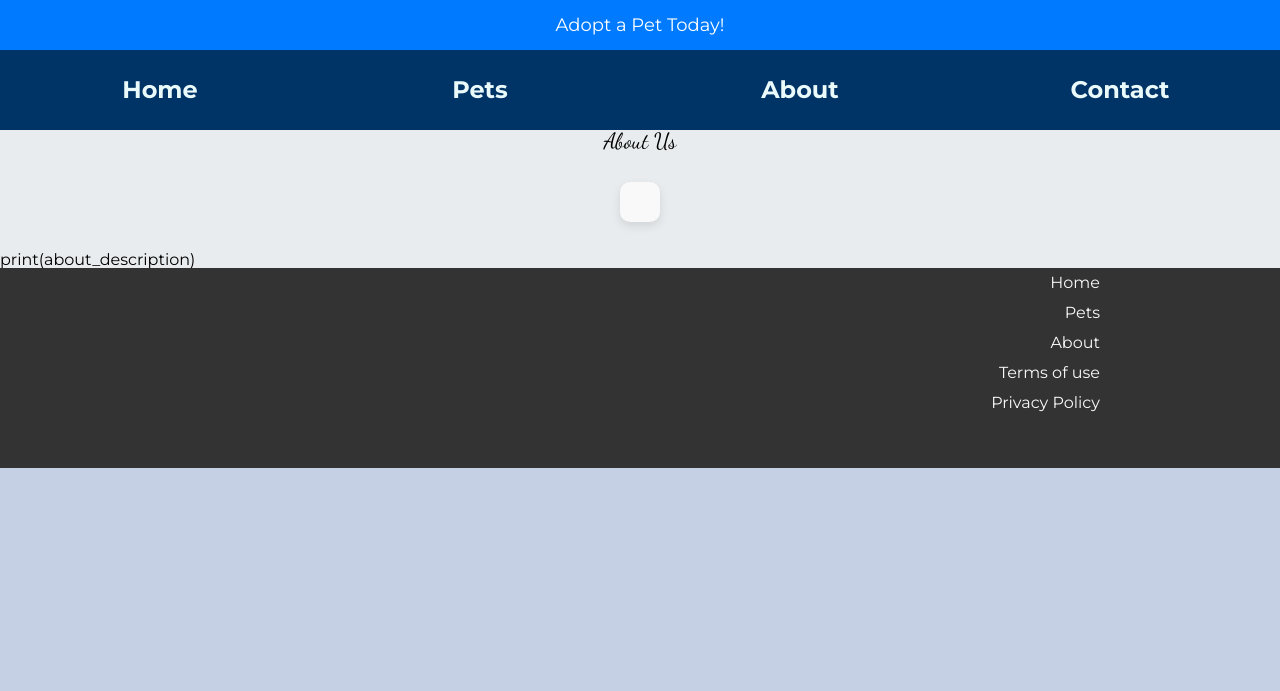
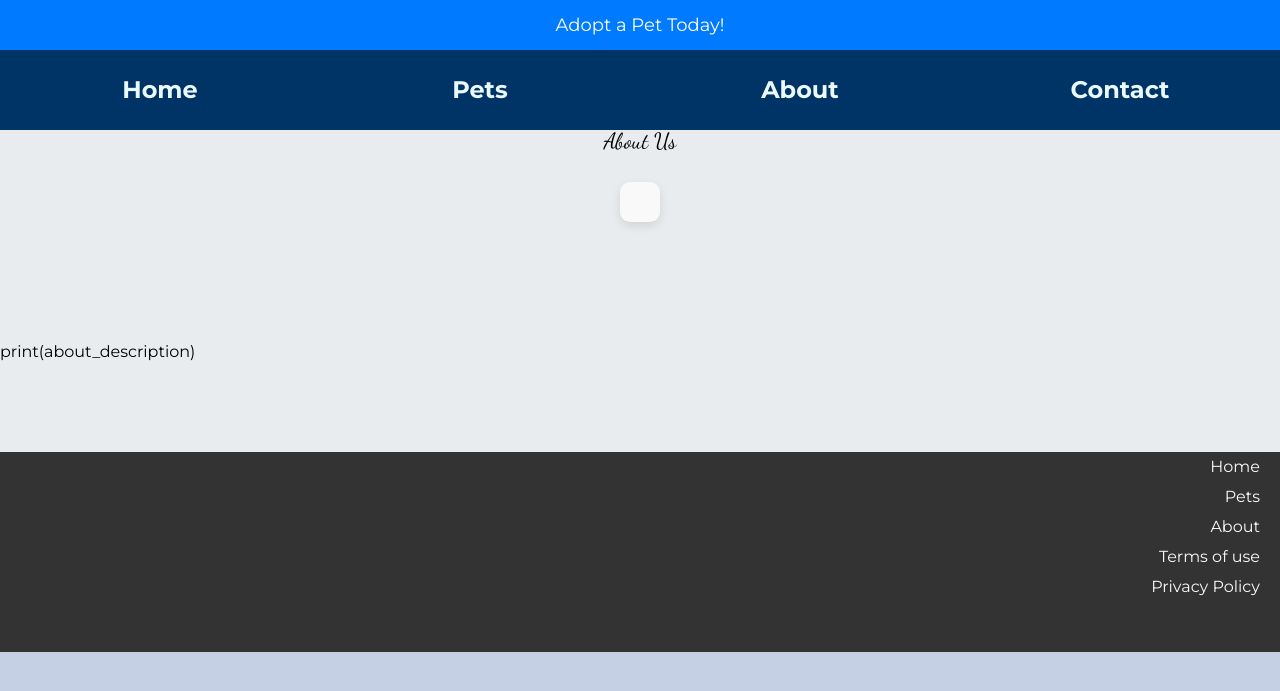
Before and after one commit to GeoffStengel/dice, a Django app: page /about/ in a window 1280 px wide. Shown: the top 691 px of the page. Run offline with Django 5.2, Linux system fonts and the light colour scheme; data that the repository does not hold is empty.

Commit message:
Changed site_heade in Django admin to Stengel, also changed site index_title and site_title.  Cleaning up as well deleting unnecessary code, Also adding more comments to better describe sections or tags.  Adjusting footer to fit better and hooked up links to home, about, pets

```diff
--- a/home/static/home/css/styles.css
+++ b/home/static/home/css/styles.css
@@ -72,7 +72,7 @@
         max-width: 1550px;
         height: 100%;
         grid-template-columns: 1fr;
-        grid-template-rows: 50px 80px 1fr 100px;
+        grid-template-rows: 50px 80px 1fr 100px 200px;
         background: #eaf9fa;
         align-items: center;
         justify-content: center;
@@ -372,7 +372,6 @@
 /*****FOOTER*SECTION*START*****/
 .footer_grid{
     display: grid;
-    float: right;
     width: 100%;
     height: 200px;
     grid-template-columns: 1fr;
@@ -381,14 +380,16 @@
     align-items: center;
     justify-content: center;
     text-align: right;
+    grid-row: 7;
 }
 
 /**Decorates and Adjusts Text In Footer**/
 .footer_grid a{
-    max-width: 1100px;
+    padding-right: 20px;
     color: #f9f9f9;
     text-decoration: none;
     text-align: right;
+
 }
 
 /***FOOTER*SECTION*START*****/
--- a/home/templates/home/base.html
+++ b/home/templates/home/base.html
@@ -38,17 +38,20 @@
     <script src="{% static 'home/js/banner.js' %}"></script>
     <!--Holds Image SlideShow Banner At Top-->
     <script src="{% static 'home/js/img_banner.js' %}"></script>
-</div>
 
+<div></div>
     <footer>
         <div class="footer_grid">
-        <a href="#">Home</a>
-        <a href="#">Pets</a>
-        <a href="#">About</a>
+            <a href="{% url 'home-home' %}">Home</a>
+            <a href="{% url 'home-pets' %}">Pets</a>
+            <a href="{% url 'home-about' %}">About</a>
             <a href="#">Terms of use</a>
             <a href="#">Privacy Policy</a>
         </div>
     </footer>
+</div>
+
+
 
 </body>
 </html>
```
Lines whose indentation alone changed are shown as unchanged.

## Task brief
Each line above with the word "center" needs to be copied.

## Result of this task
         align-items: center;
         justify-content: center;
     align-items: center;
     justify-content: center;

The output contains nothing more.